▶ [What the task asks]: Leaving out all pictures, retype the records exactly.

[Change detection outputs]
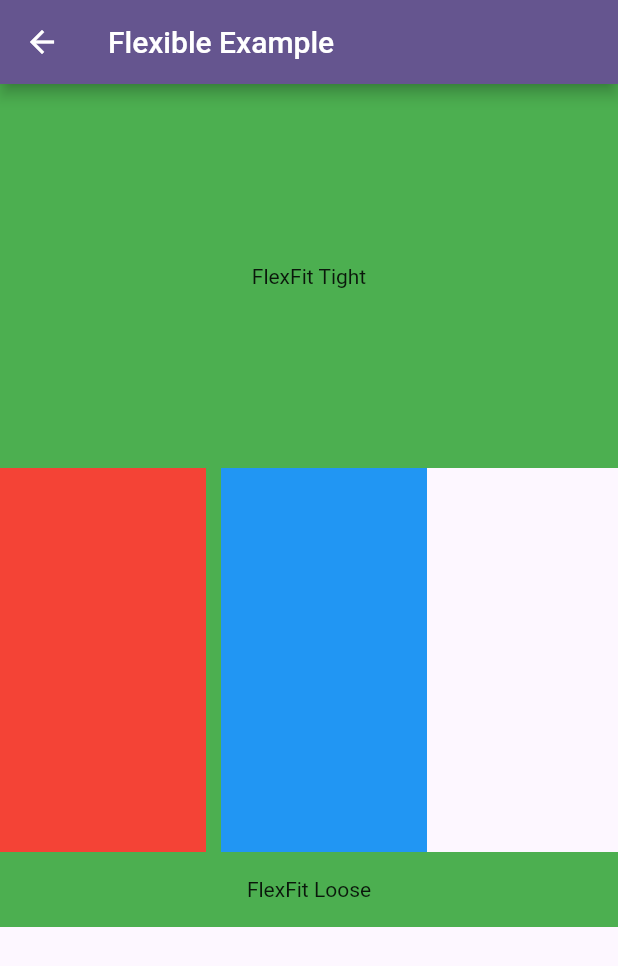
After one commit to omarSuarezRodriguez/flutter_apps_with_package, a Flutter app: the LFlexibleExample screen opened by its route, on a phone screen of 412 x 824 dp. The commit adds this screen. Shown: the top 966 px of the screen. Run offline on Flutter 3.47's test engine with Material 2 defaults, Android fonts, the phone set to English and light mode, and no system bars; our stand-ins replace get, get_storage, readmore; missing offline and left inert: flutter_barcode_scanner; accounts and stored records are empty.

Commit message:
Project 110

```diff
--- /dev/null
+++ b/lib/src/basics_screen/pages/109_flexible_example.dart
@@ -0,0 +1,72 @@
+import 'package:flutter/material.dart';
+
+class LFlexibleExample extends StatelessWidget {
+  const LFlexibleExample({super.key});
+
+  @override
+  Widget build(BuildContext context) {
+    return Scaffold(
+      appBar: AppBar(title: const Text('Flexible Example')),
+      body: const Center(
+        child: LFlexible(),
+      ),
+    );
+  }
+}
+
+
+class LFlexible extends StatelessWidget {
+  const LFlexible({super.key});
+
+  @override
+  Widget build(BuildContext context) {
+    return Center(
+      child: Column(
+        children: <Widget>[
+          Flexible(
+            fit: FlexFit.tight,
+            child: Container(
+              color: Colors.green,
+              height: 50,
+              child: Center(child: Text("FlexFit Tight")),
+            ),
+          ),
+          Flexible(
+            fit: FlexFit.loose,
+            child: Row(
+              children: <Widget>[
+                Flexible(
+                    flex: 1,
+                    fit: FlexFit.tight,
+                    child: Container(
+                      width: 10,
+                      color: Colors.red,
+                    )),
+                Flexible(
+                    flex: 1,
+                    fit: FlexFit.loose,
+                    child: Container(
+                      width: 10,
+                      color: Colors.green,
+                    )),
+                Flexible(
+                    flex: 1,
+                    child: Container(
+                      color: Colors.blue,
+                    )),
+              ],
+            ),
+          ),
+          Flexible(
+            fit: FlexFit.loose,
+            child: Container(
+              color: Colors.green,
+              height: 50,
+              child: Center(child: Text("FlexFit Loose")),
+            ),
+          ),
+        ],
+      ),
+    );
+  }
+}
--- a/lib/src/routes/routes.dart
+++ b/lib/src/routes/routes.dart
@@ -8,6 +8,8 @@ import 'package:flutter_apps_with_package/src/basics_screen/pages/105_clip_path_
 import 'package:flutter_apps_with_package/src/basics_screen/pages/106_animated_positioned_example.dart';
 import 'package:flutter_apps_with_package/src/basics_screen/pages/107_align_example.dart';
 import 'package:flutter_apps_with_package/src/basics_screen/pages/108_decorated_box_example.dart';
+import 'package:flutter_apps_with_package/src/basics_screen/pages/109_flexible_example.dart';
+import 'package:flutter_apps_with_package/src/basics_screen/pages/110_switch_list_tile_example.dart';
 import 'package:flutter_apps_with_package/src/basics_screen/pages/81_dropdown_button_example.dart';
 import 'package:flutter_apps_with_package/src/basics_screen/pages/82_cards_example.dart';
 import 'package:flutter_apps_with_package/src/basics_screen/pages/83_chips_example.dart';
@@ -267,6 +269,8 @@ Map<String, WidgetBuilder> getApplicationRoutes() {
     '/basics_106'          : (BuildContext context) => const LAnimatedPositionedExample(),
     '/basics_107'          : (BuildContext context) => const LAlignExample(),
     '/basics_108'          : (BuildContext context) => const LDecoratedBoxExample(),
+    '/basics_109'          : (BuildContext context) => const LFlexibleExample(),
+    '/basics_110'          : (BuildContext context) => const LSwitchListTileExample(),
 
 
 
```
Also changed, not shown: lib/src/basics_screen/basics_screen.dart (+28 -0 lines), lib/src/basics_screen/pages/110_switch_list_tile_example.dart (added, +48 -0 lines).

▶ [Response area]:
After one commit to omarSuarezRodriguez/flutter_apps_with_package, a Flutter app: the LFlexibleExample screen opened by its route, on a phone screen of 412 x 824 dp. The commit adds this screen. Shown: the top 966 px of the screen. Run offline on Flutter 3.47's test engine with Material 2 defaults, Android fonts, the phone set to English and light mode, and no system bars; our stand-ins replace get, get_storage, readmore; missing offline and left inert: flutter_barcode_scanner; accounts and stored records are empty.

Commit message:
Project 110

```diff
--- /dev/null
+++ b/lib/src/basics_screen/pages/109_flexible_example.dart
@@ -0,0 +1,72 @@
+import 'package:flutter/material.dart';
+
+class LFlexibleExample extends StatelessWidget {
+  const LFlexibleExample({super.key});
+
+  @override
+  Widget build(BuildContext context) {
+    return Scaffold(
+      appBar: AppBar(title: const Text('Flexible Example')),
+      body: const Center(
+        child: LFlexible(),
+      ),
+    );
+  }
+}
+
+
+class LFlexible extends StatelessWidget {
+  const LFlexible({super.key});
+
+  @override
+  Widget build(BuildContext context) {
+    return Center(
+      child: Column(
+        children: <Widget>[
+          Flexible(
+            fit: FlexFit.tight,
+            child: Container(
+              color: Colors.green,
+              height: 50,
+              child: Center(child: Text("FlexFit Tight")),
+            ),
+          ),
+          Flexible(
+            fit: FlexFit.loose,
+            child: Row(
+              children: <Widget>[
+                Flexible(
+                    flex: 1,
+                    fit: FlexFit.tight,
+                    child: Container(
+                      width: 10,
+                      color: Colors.red,
+                    )),
+                Flexible(
+                    flex: 1,
+                    fit: FlexFit.loose,
+                    child: Container(
+                      width: 10,
+                      color: Colors.green,
+                    )),
+                Flexible(
+                    flex: 1,
+                    child: Container(
+                      color: Colors.blue,
+                    )),
+              ],
+            ),
+          ),
+          Flexible(
+            fit: FlexFit.loose,
+            child: Container(
+              color: Colors.green,
+              height: 50,
+              child: Center(child: Text("FlexFit Loose")),
+            ),
+          ),
+        ],
+      ),
+    );
+  }
+}
--- a/lib/src/routes/routes.dart
+++ b/lib/src/routes/routes.dart
@@ -8,6 +8,8 @@ import 'package:flutter_apps_with_package/src/basics_screen/pages/105_clip_path_
 import 'package:flutter_apps_with_package/src/basics_screen/pages/106_animated_positioned_example.dart';
 import 'package:flutter_apps_with_package/src/basics_screen/pages/107_align_example.dart';
 import 'package:flutter_apps_with_package/src/basics_screen/pages/108_decorated_box_example.dart';
+import 'package:flutter_apps_with_package/src/basics_screen/pages/109_flexible_example.dart';
+import 'package:flutter_apps_with_package/src/basics_screen/pages/110_switch_list_tile_example.dart';
 import 'package:flutter_apps_with_package/src/basics_screen/pages/81_dropdown_button_example.dart';
 import 'package:flutter_apps_with_package/src/basics_screen/pages/82_cards_example.dart';
 import 'package:flutter_apps_with_package/src/basics_screen/pages/83_chips_example.dart';
@@ -267,6 +269,8 @@ Map<String, WidgetBuilder> getApplicationRoutes() {
     '/basics_106'          : (BuildContext context) => const LAnimatedPositionedExample(),
     '/basics_107'          : (BuildContext context) => const LAlignExample(),
     '/basics_108'          : (BuildContext context) => const LDecoratedBoxExample(),
+    '/basics_109'          : (BuildContext context) => const LFlexibleExample(),
+    '/basics_110'          : (BuildContext context) => const LSwitchListTileExample(),
 
 
 
```
Also changed, not shown: lib/src/basics_screen/basics_screen.dart (+28 -0 lines), lib/src/basics_screen/pages/110_switch_list_tile_example.dart (added, +48 -0 lines).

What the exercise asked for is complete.